What the exercise asks:
If a line of the data below holds the word "size", list it.

User interface change data:
□ □ □ □ □

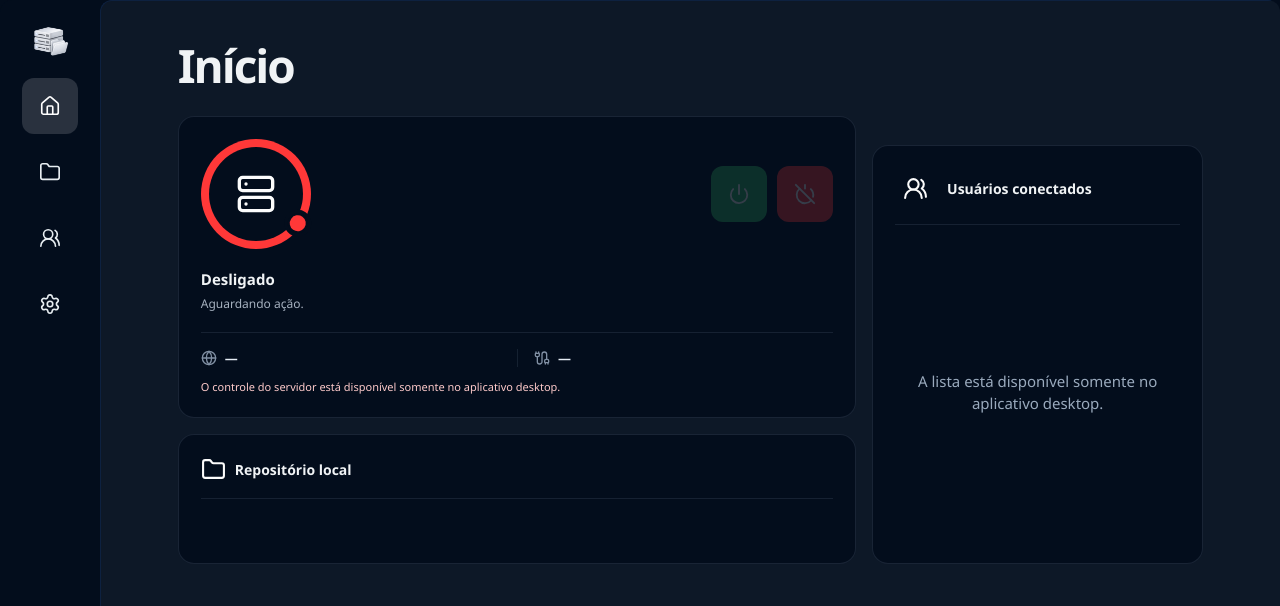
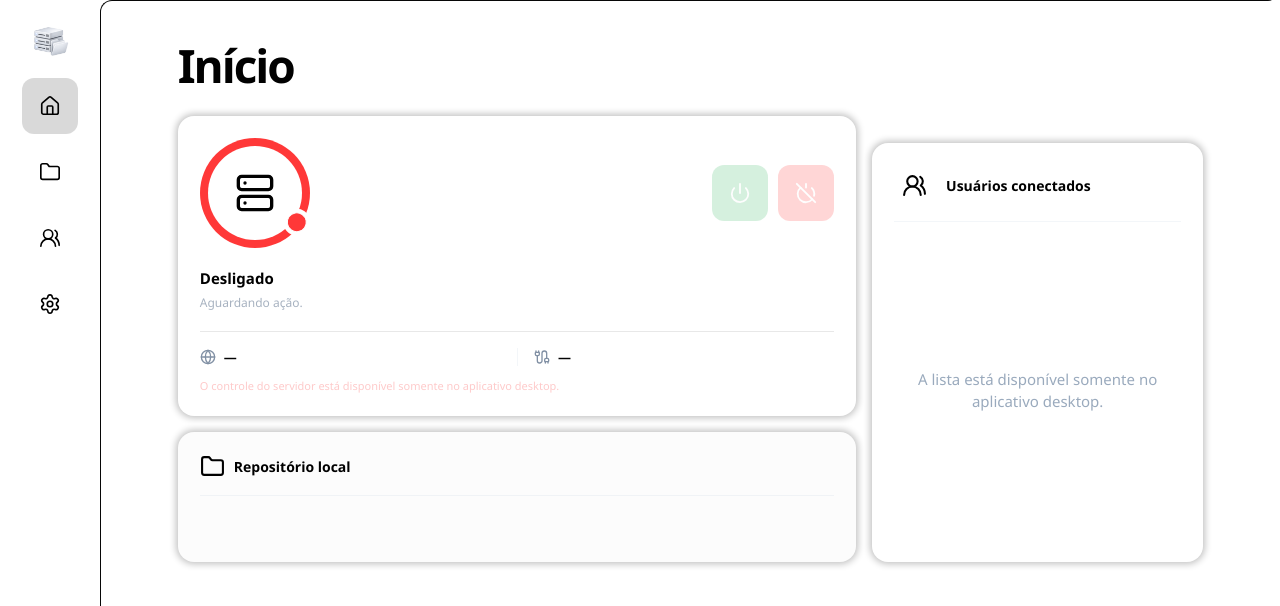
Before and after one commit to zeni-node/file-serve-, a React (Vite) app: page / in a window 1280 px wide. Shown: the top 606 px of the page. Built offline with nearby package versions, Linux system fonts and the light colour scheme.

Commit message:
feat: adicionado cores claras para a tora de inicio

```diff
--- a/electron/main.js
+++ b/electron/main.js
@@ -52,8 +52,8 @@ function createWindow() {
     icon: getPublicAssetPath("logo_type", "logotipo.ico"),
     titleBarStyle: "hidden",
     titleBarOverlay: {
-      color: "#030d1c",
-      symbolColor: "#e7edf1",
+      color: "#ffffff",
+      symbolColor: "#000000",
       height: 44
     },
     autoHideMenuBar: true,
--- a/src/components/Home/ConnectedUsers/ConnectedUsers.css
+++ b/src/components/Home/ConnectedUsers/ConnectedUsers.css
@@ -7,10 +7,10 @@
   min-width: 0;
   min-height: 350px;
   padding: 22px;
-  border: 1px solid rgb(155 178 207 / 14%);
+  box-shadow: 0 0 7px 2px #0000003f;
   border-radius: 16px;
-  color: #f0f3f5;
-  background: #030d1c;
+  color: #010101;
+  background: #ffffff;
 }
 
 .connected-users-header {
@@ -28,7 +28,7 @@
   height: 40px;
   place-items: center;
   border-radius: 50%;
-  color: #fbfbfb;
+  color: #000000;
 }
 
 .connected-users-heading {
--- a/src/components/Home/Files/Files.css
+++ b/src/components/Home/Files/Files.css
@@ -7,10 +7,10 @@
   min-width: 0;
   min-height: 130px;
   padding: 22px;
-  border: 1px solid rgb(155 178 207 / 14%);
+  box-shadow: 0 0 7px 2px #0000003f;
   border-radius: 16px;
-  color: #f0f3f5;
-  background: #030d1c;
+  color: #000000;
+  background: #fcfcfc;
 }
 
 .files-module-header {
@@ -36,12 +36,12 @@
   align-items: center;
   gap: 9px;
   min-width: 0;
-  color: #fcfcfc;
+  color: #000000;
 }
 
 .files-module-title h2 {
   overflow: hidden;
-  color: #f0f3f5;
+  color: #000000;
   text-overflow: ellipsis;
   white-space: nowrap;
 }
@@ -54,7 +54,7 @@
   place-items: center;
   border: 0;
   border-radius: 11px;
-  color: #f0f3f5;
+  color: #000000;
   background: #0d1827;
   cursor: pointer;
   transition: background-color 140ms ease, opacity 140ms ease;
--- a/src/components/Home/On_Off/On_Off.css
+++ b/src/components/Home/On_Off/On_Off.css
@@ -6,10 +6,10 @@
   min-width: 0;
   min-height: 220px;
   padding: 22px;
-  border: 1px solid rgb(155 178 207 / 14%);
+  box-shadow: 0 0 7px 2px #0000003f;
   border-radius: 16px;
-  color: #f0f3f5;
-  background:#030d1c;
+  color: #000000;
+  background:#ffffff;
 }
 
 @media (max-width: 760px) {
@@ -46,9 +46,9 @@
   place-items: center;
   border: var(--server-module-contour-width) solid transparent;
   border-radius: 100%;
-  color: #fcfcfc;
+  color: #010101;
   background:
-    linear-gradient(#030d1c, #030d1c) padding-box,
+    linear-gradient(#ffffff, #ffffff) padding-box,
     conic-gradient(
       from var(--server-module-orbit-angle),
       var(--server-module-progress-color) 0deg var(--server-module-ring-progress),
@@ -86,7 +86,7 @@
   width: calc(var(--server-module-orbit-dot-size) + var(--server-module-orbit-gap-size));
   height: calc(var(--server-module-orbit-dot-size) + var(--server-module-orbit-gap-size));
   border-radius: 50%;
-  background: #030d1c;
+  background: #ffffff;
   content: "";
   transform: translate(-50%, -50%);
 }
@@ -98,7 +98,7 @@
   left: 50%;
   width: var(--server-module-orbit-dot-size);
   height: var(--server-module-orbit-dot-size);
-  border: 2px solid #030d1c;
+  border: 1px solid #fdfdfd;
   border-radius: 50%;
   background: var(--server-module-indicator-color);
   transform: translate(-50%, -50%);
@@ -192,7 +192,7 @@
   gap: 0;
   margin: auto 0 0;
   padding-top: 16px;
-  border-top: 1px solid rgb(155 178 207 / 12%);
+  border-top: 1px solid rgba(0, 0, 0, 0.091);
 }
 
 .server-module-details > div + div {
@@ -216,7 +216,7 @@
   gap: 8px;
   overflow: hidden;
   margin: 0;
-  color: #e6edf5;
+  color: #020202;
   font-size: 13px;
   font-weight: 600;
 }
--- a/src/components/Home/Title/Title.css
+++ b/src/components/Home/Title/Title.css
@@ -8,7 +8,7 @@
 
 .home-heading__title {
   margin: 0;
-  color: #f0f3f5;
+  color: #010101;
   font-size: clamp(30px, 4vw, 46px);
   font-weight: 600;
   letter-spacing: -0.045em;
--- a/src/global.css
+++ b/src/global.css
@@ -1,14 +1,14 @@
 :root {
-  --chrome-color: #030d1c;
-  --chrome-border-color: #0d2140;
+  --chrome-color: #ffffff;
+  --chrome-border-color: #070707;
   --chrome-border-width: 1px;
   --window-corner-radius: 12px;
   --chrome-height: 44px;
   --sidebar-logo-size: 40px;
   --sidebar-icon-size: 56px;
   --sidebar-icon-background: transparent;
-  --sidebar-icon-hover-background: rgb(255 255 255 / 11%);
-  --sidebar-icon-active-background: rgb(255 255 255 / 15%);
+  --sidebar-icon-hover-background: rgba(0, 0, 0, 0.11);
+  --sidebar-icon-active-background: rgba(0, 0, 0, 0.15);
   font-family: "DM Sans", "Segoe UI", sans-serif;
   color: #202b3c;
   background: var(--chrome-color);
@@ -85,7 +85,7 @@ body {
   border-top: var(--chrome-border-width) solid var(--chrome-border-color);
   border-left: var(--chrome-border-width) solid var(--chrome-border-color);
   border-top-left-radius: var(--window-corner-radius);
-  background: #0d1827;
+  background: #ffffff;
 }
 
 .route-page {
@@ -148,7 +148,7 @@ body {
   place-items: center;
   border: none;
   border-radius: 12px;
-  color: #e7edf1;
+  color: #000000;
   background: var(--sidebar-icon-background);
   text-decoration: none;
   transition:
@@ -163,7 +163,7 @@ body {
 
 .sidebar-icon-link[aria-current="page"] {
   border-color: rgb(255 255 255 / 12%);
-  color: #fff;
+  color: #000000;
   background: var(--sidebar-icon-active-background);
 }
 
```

□ □ □ □ □

Result of the task:
   width: calc(var(--server-module-orbit-dot-size) + var(--server-module-orbit-gap-size));
   height: calc(var(--server-module-orbit-dot-size) + var(--server-module-orbit-gap-size));
   width: var(--server-module-orbit-dot-size);
   height: var(--server-module-orbit-dot-size);
   font-size: 13px;
   font-size: clamp(30px, 4vw, 46px);
   --sidebar-logo-size: 40px;
   --sidebar-icon-size: 56px;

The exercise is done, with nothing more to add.